The branches of the plum tree on the terrace are knobbly with new buds, just about to break open with a line of new blossom. The leaves follow after the plump white balls of blossom. And then we wait, checking every few days, for the forming of the tiny buds of fruit. We have only one old tree from which we can crop plums at the moment, the new trees we planted in our ‘orchard’ have a lot of growing to do yet.

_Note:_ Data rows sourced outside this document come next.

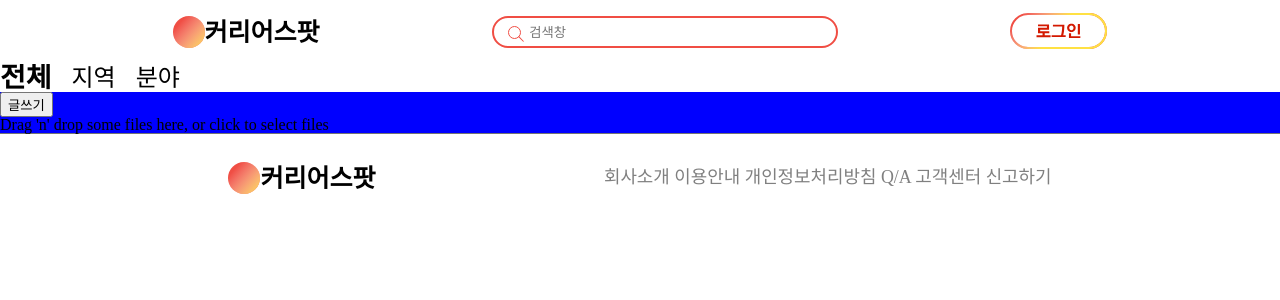
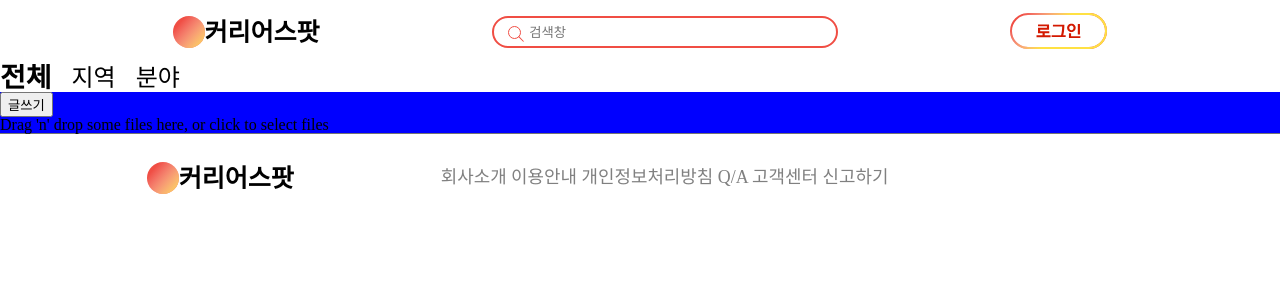
Before and after one commit to Re-Coder-3/front-end, a React (Create React App) app in the folder project/: page /search in a window 1280 px wide. Shown: the top 300 px of the page. Built offline with nearby package versions, Linux system fonts and the light colour scheme; what apollo-upload-client would draw is missing.

Commit message:
푸터 정렬
flex

```diff
--- a/project/src/component/Footer.js
+++ b/project/src/component/Footer.js
@@ -6,19 +6,22 @@ const Foot = styled.div`
   height: 7vw;
   border-top: solid 1px #747474;
   display: flex;
-  justify-content: space-evenly;
+  justify-content: space-around;
   align-items: center;
 `
 
 const FootText = styled.div`
   font-size: 1.4vw;
   color: grey;
+  flex-grow:2;
 `
 const Logo = styled.div`
   font-size: 25px;
   font-weight: bold;
    display: flex;
   align-items: center;
+  justify-content: center;
+  FLEX-GROW: 1.5;
 `
 
 const Footer = () => {
```
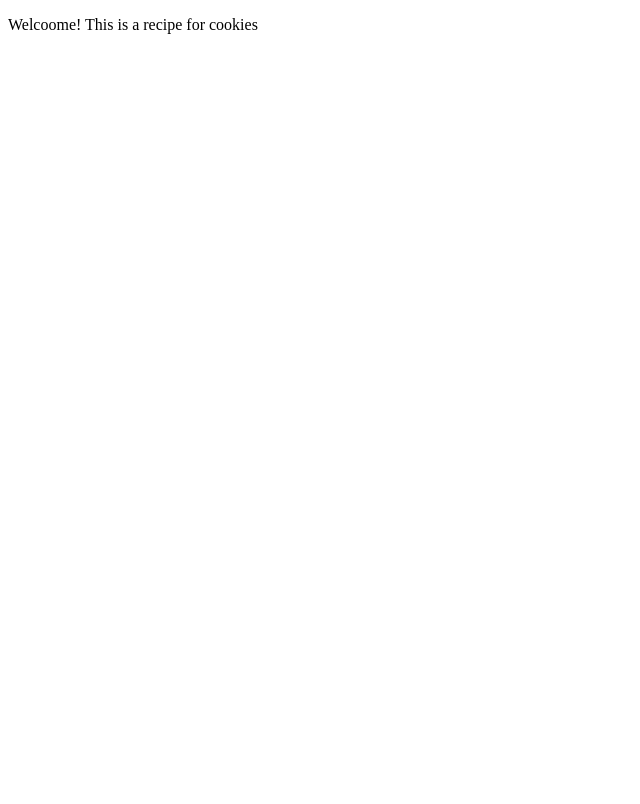
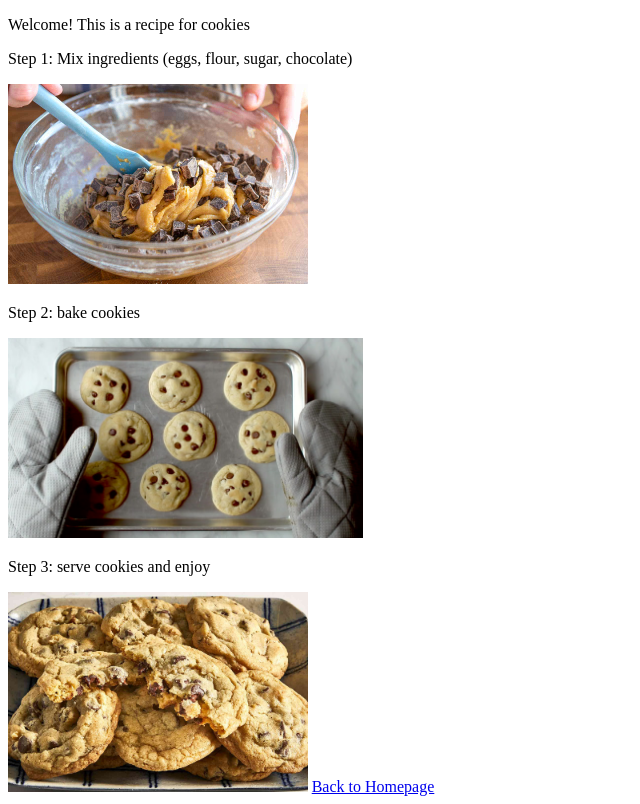
Before and after one commit to michaelxie1/feat_branch_site, a plain HTML site: page cookies.html in a window 1280 px wide. Shown: the whole page, without its empty margins (0-640 px from the left). Drawn offline with Linux system fonts and the light colour scheme.

Commit message:
Added all images and finalized file strucure

```diff
--- a/cookies.html
+++ b/cookies.html
@@ -7,8 +7,19 @@
     <title>Document</title>
 </head>
 <body>
-    <p>Welcoome! This is a recipe for cookies
+    <p>Welcome! This is a recipe for cookies
     </p>
+
+    <p>Step 1: Mix ingredients (eggs, flour, sugar, chocolate)</p>
+    <img src="img/cookie_images/mix_ingredients.png" style="height:200px;"/>
+
+    <p>Step 2: bake cookies</p>
+    <img src="img/cookie_images/baking_cookies.png" style="height:200px;"/>
+
+    <p>Step 3: serve cookies and enjoy</p>
+    <img src="img/cookie_images/eat_cookies.png" style="height:200px;"/>
+
+    <a href="index.html">Back to Homepage</a>
 
 </body>
 </html>
```
Also changed, not shown: index.html (+3 -2 lines), rice.html (+12 -0 lines), css/cookies.css (added), css/index.css (added), css/rice.css (added), img/cookie.png (added), img/cookie_images/baking_cookies.png (added), img/cookie_images/eat_cookies.png (added), img/cookie_images/mix_ingredients.png (added), img/rice.png (added), img/rice_images/cook_rice.png (added), img/rice_images/serve_rice.png (added), img/rice_images/wash_rice.png (added), 2 other files.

The March jobs continue outside. P has been busy planting higo de mar [also called Hottentot Fig or Ice Plant] on the steep slope outside the kitchen window. This is the most difficult part of the slope to keep clear of weeds, in parts bare rockface and mostly inaccessible. We have considered abseiling down it in order to clear the weeds. We are hoping the higo will stifle weeds and help stabilize the soil, which in the dry of summer turns to dust. It also looks beautiful when it spreads down a slope, flowing over a wall and almost dripping with large bold flowers.

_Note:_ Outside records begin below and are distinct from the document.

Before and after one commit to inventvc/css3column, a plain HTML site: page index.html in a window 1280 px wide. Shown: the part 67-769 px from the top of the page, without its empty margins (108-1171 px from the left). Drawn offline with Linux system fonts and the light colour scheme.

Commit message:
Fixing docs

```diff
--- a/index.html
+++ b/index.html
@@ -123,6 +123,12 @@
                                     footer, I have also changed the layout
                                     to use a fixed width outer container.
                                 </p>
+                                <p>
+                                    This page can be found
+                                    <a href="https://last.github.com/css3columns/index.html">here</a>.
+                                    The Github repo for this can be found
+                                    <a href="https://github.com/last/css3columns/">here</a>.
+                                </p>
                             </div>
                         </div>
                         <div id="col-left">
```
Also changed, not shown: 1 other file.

I hate all things pink and normally ban pink flowers from anywhere around the house [the hillside is a semi-wild place, I would not dare call it a garden] but I make an exception for higo as it is such an effective plant.

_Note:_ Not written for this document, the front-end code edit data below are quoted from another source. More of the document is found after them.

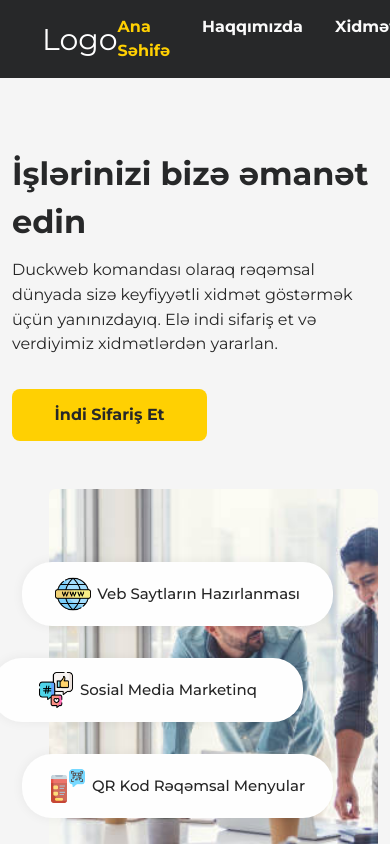
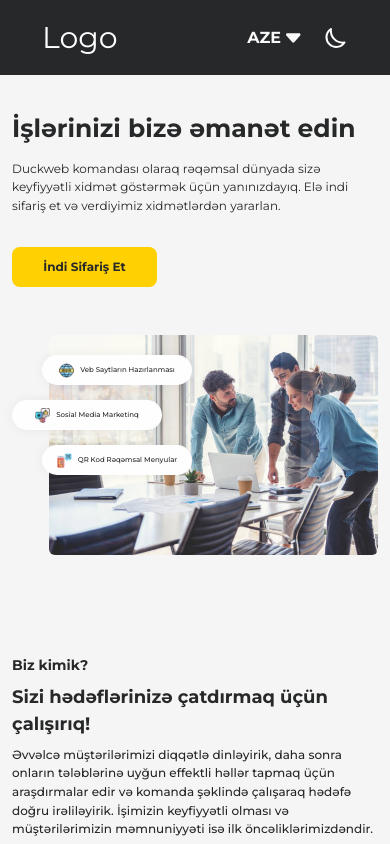
Before and after one commit to karamsafarli/duckweb, a React (Vite) app: page / in a window 390 px wide. Shown: the top 844 px of the page. Built offline with nearby package versions, Linux system fonts and the light colour scheme.

Commit message:
responsive design 1/2

```diff
--- a/src/App.jsx
+++ b/src/App.jsx
@@ -307,7 +307,7 @@ const App = () => {
                         type: 'spring'
                       }}
                       className={`home_service ${theme === 'dark' && 'darkmode_secondary'}`}>
-                      <div className="icon">
+                      <div className="iconn">
                         <img src="/assets/globe.png" alt="" />
                       </div>
                       <p>{languages[lang].first}</p>
@@ -328,7 +328,7 @@ const App = () => {
                         type: 'spring'
                       }}
                       className={`home_service ${theme === 'dark' && 'darkmode_secondary'}`}>
-                      <div className="icon">
+                      <div className="iconn">
                         <img src="/assets/smmicon.png" alt="" />
                       </div>
                       <p>{languages[lang].second}</p>
@@ -349,7 +349,7 @@ const App = () => {
                         type: 'spring'
                       }}
                       className={`home_service ${theme === 'dark' && 'darkmode_secondary'}`}>
-                      <div className="icon">
+                      <div className="iconn">
                         <img src="/assets/qricon.png" alt="" />
                       </div>
                       <p>{languages[lang].third}</p>
--- a/src/styles/style.scss
+++ b/src/styles/style.scss
@@ -8,7 +8,11 @@
     outline: none;
     font-family: 'Montserrat', sans-serif;
     list-style: none;
-    cursor: none !important;
+
+    @media (min-width:991px) {
+        cursor: none !important;
+    }
+
     // &::selection {
     //     background-color: #262626;
     //     color: #FFD002;
@@ -46,6 +50,10 @@ body {
             }
 
             .nav_links {
+                @media (max-width: 992px) {
+                    display: none;
+                }
+
                 ul {
                     padding: 0;
                     margin: 0;
@@ -133,11 +141,19 @@ body {
         section {
             padding: 100px 0;
             overflow: hidden;
+
+            @media (max-width: 992px) {
+                padding-bottom: 0;
+            }
         }
 
         #home {
             .home_left {
                 padding-top: 50px;
+
+                @media (max-width: 768px) {
+                    padding-top: 10px;
+                }
 
                 h1 {
                     color: #272829;
@@ -147,16 +163,23 @@ body {
                     font-weight: 700;
                     line-height: 150%;
                     margin-bottom: 12px;
+
+                    @media (max-width: 768px) {
+                        font-size: 25px;
+                    }
                 }
 
                 p {
                     color: #262626;
-                    // font-family: Lato;
                     font-size: 16px;
                     font-style: normal;
                     font-weight: 400;
                     line-height: 155%;
                     margin-bottom: 32px;
+
+                    @media (max-width: 768px) {
+                        font-size: 12px;
+                    }
                 }
 
                 a {
@@ -174,6 +197,12 @@ body {
                     display: flex;
                     justify-content: center;
                     align-items: center;
+
+                    @media (max-width: 768px) {
+                        font-size: 12px;
+                        height: 40px;
+                        width: 145px;
+                    }
                 }
             }
 
@@ -184,6 +213,10 @@ body {
                     width: 90%;
                     height: 490px;
                     margin-left: auto;
+
+                    @media (max-width: 768px) {
+                        height: auto;
+                    }
 
                     img {
                         width: 100%;
@@ -201,6 +234,17 @@ body {
                     left: -20px;
                     top: 73px;
 
+                    @media (max-width: 768px) {
+                        gap: 20px;
+                        top: 40px;
+                        left: 0;
+                    }
+
+                    @media (max-width: 450px) {
+                        gap: 15px;
+                        top: 20px;
+                    }
+
                     .home_service {
                         display: flex;
                         width: 311px;
@@ -212,6 +256,16 @@ body {
                         background: #FEFEFE;
                         box-shadow: 0px 0px 12px 0px rgba(34, 34, 34, 0.06);
 
+                        @media (max-width: 768px) {
+                            width: 200px;
+                            height: 40px;
+                        }
+
+                        @media (max-width: 450px) {
+                            width: 150px;
+                            height: 30px;
+                        }
+
                         &:nth-child(1) {
                             margin-left: 30px;
                         }
@@ -220,9 +274,22 @@ body {
                             margin-left: 30px;
                         }
 
-                        .icon {
+                        .iconn {
                             width: 36px;
                             height: 36px;
+                            display: flex;
+                            justify-content: center;
+                            align-items: center;
+
+                            @media (max-width: 768px) {
+                                width: 20px;
+                                height: 20px;
+                            }
+
+                            @media (max-width: 450px) {
+                                width: 15px;
+                                height: 15px;
+                            }
 
                             img {
                                 width: 100%;
@@ -237,6 +304,14 @@ body {
                             font-style: normal;
                             font-weight: 500;
                             line-height: 150%;
+
+                            @media (max-width: 768px) {
+                                font-size: 10px;
+                            }
+
+                            @media (max-width: 450px) {
+                                font-size: 7px;
+                            }
                         }
                     }
                 }
@@ -247,12 +322,20 @@ body {
             .about_left {
                 padding-top: 50px;
 
+                @media (max-width: 768px) {
+                    padding-top: 0;
+                }
+
                 h3 {
                     color: #272829;
                     font-size: 20px;
                     font-style: normal;
                     font-weight: 700;
                     line-height: 150%;
+
+                    @media (max-width: 768px) {
+                        font-size: 14px;
+                    }
                 }
 
                 h2 {
@@ -261,6 +344,10 @@ body {
                     font-style: normal;
                     font-weight: 700;
                     line-height: 150%;
+
+                    @media (max-width: 768px) {
+                        font-size: 18px;
+                    }
                 }
 
                 p {
@@ -269,6 +356,10 @@ body {
                     font-style: normal;
                     font-weight: 500;
                     line-height: 155%;
+
+                    @media (max-width: 768px) {
+                        font-size: 12px;
+                    }
                 }
             }
 
@@ -309,6 +400,10 @@ body {
             justify-content: center;
             margin-bottom: 60px;
 
+            @media (max-width: 768px) {
+                margin-bottom: 40px;
+            }
+
             h2 {
                 color: #272829;
                 font-family: Roboto;
@@ -318,8 +413,13 @@ body {
                 line-height: 150%;
                 position: relative;
                 margin: 0;
+                text-align: center;
                 cursor: default;
                 z-index: 5;
+
+                @media (max-width: 768px) {
+                    font-size: 32px;
+                }
 
                 &:hover {
                     .bottom_line {
@@ -345,7 +445,6 @@ body {
 
             .service_container {
 
-                // padding-left: 40px;
                 h3 {
                     color: #272829;
                     font-size: 24px;
@@ -353,6 +452,10 @@ body {
                     font-weight: 700;
                     line-height: 150%;
                     margin-bottom: 20px;
+
+                    @media (max-width: 768px) {
+                        font-size: 18px;
+                    }
                 }
 
                 .service_options {
@@ -366,6 +469,10 @@ body {
                         font-weight: 500;
                         line-height: 150%;
                         margin-bottom: 16px;
+
+                        @media (max-width: 768px) {
+                            font-size: 12px;
+                        }
                     }
                 }
             }
@@ -375,6 +482,12 @@ body {
             .process_container {
                 display: flex;
                 justify-content: space-between;
+                flex-wrap: wrap;
+
+                @media (max-width: 992px) {
+                    gap: 50px;
+                    justify-content: center;
+                }
 
                 .process_step {
                     .process_circle {
@@ -440,7 +553,10 @@ body {
 
                 .step2_cont,
                 .step4_cont {
-                    padding-top: 70px;
+
+                    @media (min-width: 992px) {
+                        padding-top: 70px;
+                    }
                 }
             }
         }
@@ -545,8 +661,19 @@ body {
                 border-radius: 12px;
                 border: 1px solid rgba(38, 38, 38, 0.80);
 
+                @media (max-width: 992px) {
+                    margin-top: 60px;
+                }
+                @media (max-width: 768px) {
+                    padding: 40px 32px;
+                }
+
                 .cf_left {
                     padding-right: 40px;
+                    @media (max-width: 768px) {
+                        padding-right: 0;
+                        margin-bottom: 40px;
+                     }
 
                     .hand_icon {
                         width: 32px;
@@ -565,6 +692,9 @@ body {
                         font-style: normal;
                         font-weight: 700;
                         line-height: 150%;
+                        @media (max-width: 768px) {
+                           font-size: 18px;
+                        }
                     }
                 }
 
@@ -574,8 +704,17 @@ body {
                             display: flex;
                             justify-content: space-between;
 
+                            @media (max-width: 768px) {
+                                flex-direction: column;
+                            }
+
                             .input_container {
                                 width: 48%;
+
+                                @media (max-width: 768px) {
+                                    width: 100%;
+                                    margin-bottom: 10px;
+                                }
 
                                 label {
                                     color: rgba(38, 38, 38, 0.90);
@@ -835,7 +974,19 @@ body {
     position: fixed;
     bottom: 30px;
     right: 15px;
+    z-index: 2000;
     cursor: pointer;
+
+    svg {
+        @media (max-width: 768px) {
+            transform: scale(0.7);
+        }
+    }
+
+    @media (max-width: 768px) {
+        width: 30px;
+        height: 30px;
+    }
 }
 
 .custom_mouse {
@@ -845,6 +996,10 @@ body {
     pointer-events: none;
     width: 25px;
     height: 25px;
+
+    @media (max-width: 992px) {
+        display: none;
+    }
 
     img {
         width: 25px;
```
Also changed, not shown: components/FAQ/FaqComponent.jsx (+9 -5 lines), components/FAQ/faq.scss (+18 -0 lines).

5 to remember
el ciruelo – plum tree
la ciruela – plum
el capullo – flower bud
nudoso/a – knobbly
plantar – to plant [plant or trees]